#### What you should do:
Every line below that holds the word "NNNNNNs" must be listed.

#### Data under study:

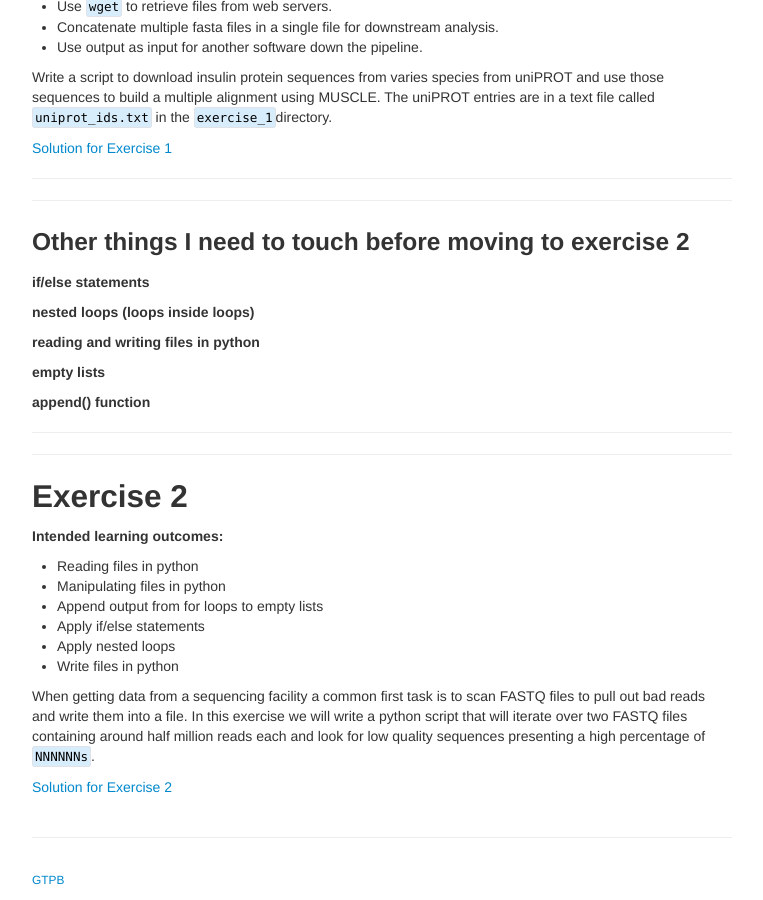
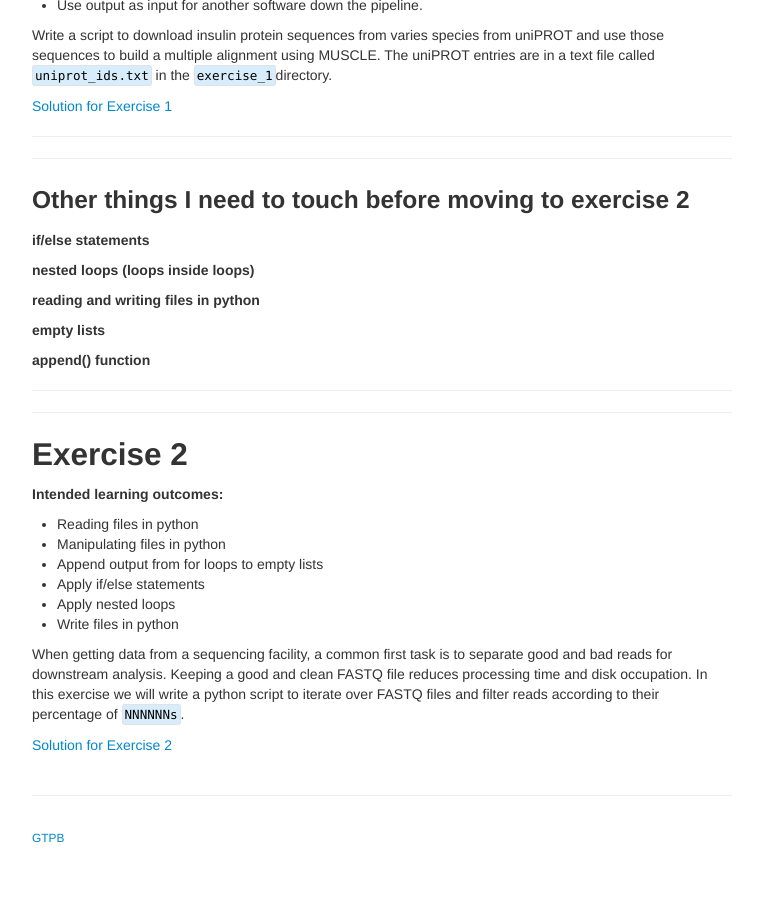
Before and after one commit to GTPB/IBB21, a Jekyll site: the page built from pages/Introduction.md, in a window 1280 px wide and 900 px high, scrolled down 3995 px. Shown: the whole window, without its empty margins (258-1021 px from the left). Built offline with Jekyll 4.4.1, drawn with Linux system fonts in a browser that asks for light colours; our own code applies the rules of GitHub Pages for plain Markdown files; after the commit the page ends 4853 px from its top, so only the background shows below that; some of the changed text lies outside the part shown.

Commit message:
exercise 2

```diff
--- a/pages/Introduction.md
+++ b/pages/Introduction.md
@@ -216,7 +214,7 @@ Write a script to download insulin protein sequences from varies species from un
 * Apply nested loops
 * Write files in python
 
-When getting data from a sequencing facility a common first task is to scan FASTQ files to pull out bad reads and write them into a file.
-In this exercise we will write a python script that will iterate over two FASTQ files containing around half million reads each and look for low quality sequences presenting a high percentage of `NNNNNNs`.
+When getting data from a sequencing facility, a common first task is to separate good and bad reads for downstream analysis. Keeping a good and clean FASTQ file reduces processing time and disk occupation.
+In this exercise we will write a python script to iterate over FASTQ files and filter reads according to their percentage of `NNNNNNs`.
 
 [Solution for Exercise 2](Solution_2.md)
```
Also changed, not shown: other parts of pages/Introduction.md (+0 -2 lines).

#### Task answer:
-In this exercise we will write a python script that will iterate over two FASTQ files containing around half million reads each and look for low quality sequences presenting a high percentage of `NNNNNNs`.
+In this exercise we will write a python script to iterate over FASTQ files and filter reads according to their percentage of `NNNNNNs`.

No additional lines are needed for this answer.